I read your viewpoint in the July 15, 2013 issue of Hotel Business regarding hotel brands focusing beyond the Millennials. I find it interesting that this is where you draw the line on branding properties. There seems to me that every day new hotel brands with new flashy names are popping up everywhere. I am a hotel designer and I run a purchasing company and I am not sure I can name all the “new” levels and different brands being put out there by these big flag companies. I am not sure travelers have any idea what hotel is at what price point anymore or what to expect. But they can easily find out!
I will say that the “Millenials” are an interesting group and are different from us “Baby Boomers.” I have three sons that fall within the Millenials, one of which just spent a semester abroad in Italy and traveling extensively throughout Europe. You would find it surprising just how savvy this group is, and how much more worldly and educated and exposed they are to everything. Significantly more sophisticated than we ever were.
We traveled to hotels in the back of my parent’s car, and stayed in lower end properties that were clean and often had indoor pools for us to have something to do in our down time. Our children are worldly and sophisticated. At the end of their fingertips sits a brilliant device that can teach them anything they want to know. It can answer any question they might have, or explore any place in the world in vivid color and detail. It encourages them to think, it encourages them to want more and to reach for it and to want to see it all and have new experiences.
My 21 year old son became very sophisticated finding hotels to stay in during every one of his travels. He found good pricing and nicely designed properties that were affordable, safe and available. He traveled with groups of friends for little money, and they had tremendous experiences.

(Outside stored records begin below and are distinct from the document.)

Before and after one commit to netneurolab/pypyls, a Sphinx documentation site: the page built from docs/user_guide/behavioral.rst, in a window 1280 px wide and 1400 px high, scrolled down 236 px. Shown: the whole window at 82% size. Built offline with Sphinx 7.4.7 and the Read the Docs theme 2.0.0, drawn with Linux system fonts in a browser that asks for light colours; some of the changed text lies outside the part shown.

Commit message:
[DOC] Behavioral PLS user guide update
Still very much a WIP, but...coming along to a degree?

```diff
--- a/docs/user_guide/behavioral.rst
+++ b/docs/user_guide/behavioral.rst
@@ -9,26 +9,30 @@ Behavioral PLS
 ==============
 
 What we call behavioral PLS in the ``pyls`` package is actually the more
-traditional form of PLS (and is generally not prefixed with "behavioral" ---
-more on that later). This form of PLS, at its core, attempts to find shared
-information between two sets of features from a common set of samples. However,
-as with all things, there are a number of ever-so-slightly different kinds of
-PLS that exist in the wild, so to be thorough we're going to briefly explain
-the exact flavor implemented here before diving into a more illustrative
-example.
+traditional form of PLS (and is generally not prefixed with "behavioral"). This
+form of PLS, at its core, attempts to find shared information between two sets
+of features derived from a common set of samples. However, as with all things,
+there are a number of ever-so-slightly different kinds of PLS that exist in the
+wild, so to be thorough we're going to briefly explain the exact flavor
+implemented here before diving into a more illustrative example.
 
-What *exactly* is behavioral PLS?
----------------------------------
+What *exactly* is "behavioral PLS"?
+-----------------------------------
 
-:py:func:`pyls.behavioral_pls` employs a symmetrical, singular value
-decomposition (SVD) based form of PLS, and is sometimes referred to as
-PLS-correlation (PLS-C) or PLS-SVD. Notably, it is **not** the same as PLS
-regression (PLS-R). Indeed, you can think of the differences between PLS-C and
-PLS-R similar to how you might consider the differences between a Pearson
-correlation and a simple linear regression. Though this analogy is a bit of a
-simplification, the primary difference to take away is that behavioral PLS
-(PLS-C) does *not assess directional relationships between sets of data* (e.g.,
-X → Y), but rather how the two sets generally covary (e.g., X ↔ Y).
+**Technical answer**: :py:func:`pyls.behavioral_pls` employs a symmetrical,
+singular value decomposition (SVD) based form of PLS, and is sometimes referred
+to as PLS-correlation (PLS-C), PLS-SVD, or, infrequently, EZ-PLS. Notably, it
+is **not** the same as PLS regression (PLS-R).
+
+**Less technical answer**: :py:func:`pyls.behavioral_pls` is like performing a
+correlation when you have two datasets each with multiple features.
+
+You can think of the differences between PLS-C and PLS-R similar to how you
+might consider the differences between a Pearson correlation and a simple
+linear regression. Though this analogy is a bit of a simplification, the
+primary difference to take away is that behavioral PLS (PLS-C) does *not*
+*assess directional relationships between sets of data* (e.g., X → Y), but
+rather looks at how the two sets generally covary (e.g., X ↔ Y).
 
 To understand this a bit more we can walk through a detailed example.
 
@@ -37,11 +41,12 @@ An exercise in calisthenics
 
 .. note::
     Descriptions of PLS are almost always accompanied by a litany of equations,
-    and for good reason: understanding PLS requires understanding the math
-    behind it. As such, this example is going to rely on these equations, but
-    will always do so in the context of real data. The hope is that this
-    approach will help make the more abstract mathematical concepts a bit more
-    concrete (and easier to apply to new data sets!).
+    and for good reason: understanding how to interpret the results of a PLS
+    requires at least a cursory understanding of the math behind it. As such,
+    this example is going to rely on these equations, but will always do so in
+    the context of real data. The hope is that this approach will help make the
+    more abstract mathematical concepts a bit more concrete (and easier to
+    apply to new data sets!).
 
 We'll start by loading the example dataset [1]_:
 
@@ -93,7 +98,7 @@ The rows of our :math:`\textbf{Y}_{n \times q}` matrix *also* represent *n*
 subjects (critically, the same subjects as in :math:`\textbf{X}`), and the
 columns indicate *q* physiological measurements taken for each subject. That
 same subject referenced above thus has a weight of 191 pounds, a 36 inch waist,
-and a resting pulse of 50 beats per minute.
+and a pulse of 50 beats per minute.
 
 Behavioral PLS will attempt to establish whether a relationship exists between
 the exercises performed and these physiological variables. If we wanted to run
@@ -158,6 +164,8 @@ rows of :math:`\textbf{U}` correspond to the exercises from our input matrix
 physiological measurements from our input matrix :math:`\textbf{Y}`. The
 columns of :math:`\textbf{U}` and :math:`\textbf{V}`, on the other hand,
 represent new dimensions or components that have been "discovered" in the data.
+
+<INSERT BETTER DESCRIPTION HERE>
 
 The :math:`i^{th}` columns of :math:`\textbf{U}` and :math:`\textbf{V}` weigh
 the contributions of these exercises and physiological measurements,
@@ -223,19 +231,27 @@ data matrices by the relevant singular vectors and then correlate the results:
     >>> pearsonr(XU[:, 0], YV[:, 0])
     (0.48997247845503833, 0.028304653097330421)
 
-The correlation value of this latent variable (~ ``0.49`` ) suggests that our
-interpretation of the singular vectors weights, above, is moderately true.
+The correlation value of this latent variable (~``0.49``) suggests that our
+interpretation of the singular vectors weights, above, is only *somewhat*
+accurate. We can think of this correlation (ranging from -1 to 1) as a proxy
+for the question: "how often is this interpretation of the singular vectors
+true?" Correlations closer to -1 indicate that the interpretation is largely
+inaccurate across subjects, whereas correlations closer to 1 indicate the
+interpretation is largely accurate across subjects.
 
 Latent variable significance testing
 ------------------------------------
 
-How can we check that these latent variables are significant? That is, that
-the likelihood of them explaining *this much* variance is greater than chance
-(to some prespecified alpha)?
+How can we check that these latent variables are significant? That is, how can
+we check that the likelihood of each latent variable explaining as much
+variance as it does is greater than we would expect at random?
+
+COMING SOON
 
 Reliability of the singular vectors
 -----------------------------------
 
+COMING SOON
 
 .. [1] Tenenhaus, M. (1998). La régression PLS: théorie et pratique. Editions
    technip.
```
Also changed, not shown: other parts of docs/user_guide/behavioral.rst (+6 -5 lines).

Don’t be fooled…they are a market and they should be focused on. They have the capability to be much more selective, much more cost conscious and to do much more research. They don’t have to look up one brand and make expensive telephone calls to find the rates and plan their trip. They can sit at their computers or use their smart phones, map out their trips, find the cheapest airfares, search hundreds of hotels with the press of a button, and know all the answers. We should market to them, we should determine their wants and desires and develop brands to cater to them. If not, you will lose them to the people who keep them in focus.
The resources today are vastly better and baby boomers don’t always make use of the information available. I can’t tell you how many baby boomers I know who still use a travel agent and don’t want to “do the work” to plan their trip for either business or pleasure. But not my children, they want to do it themselves and know exactly how.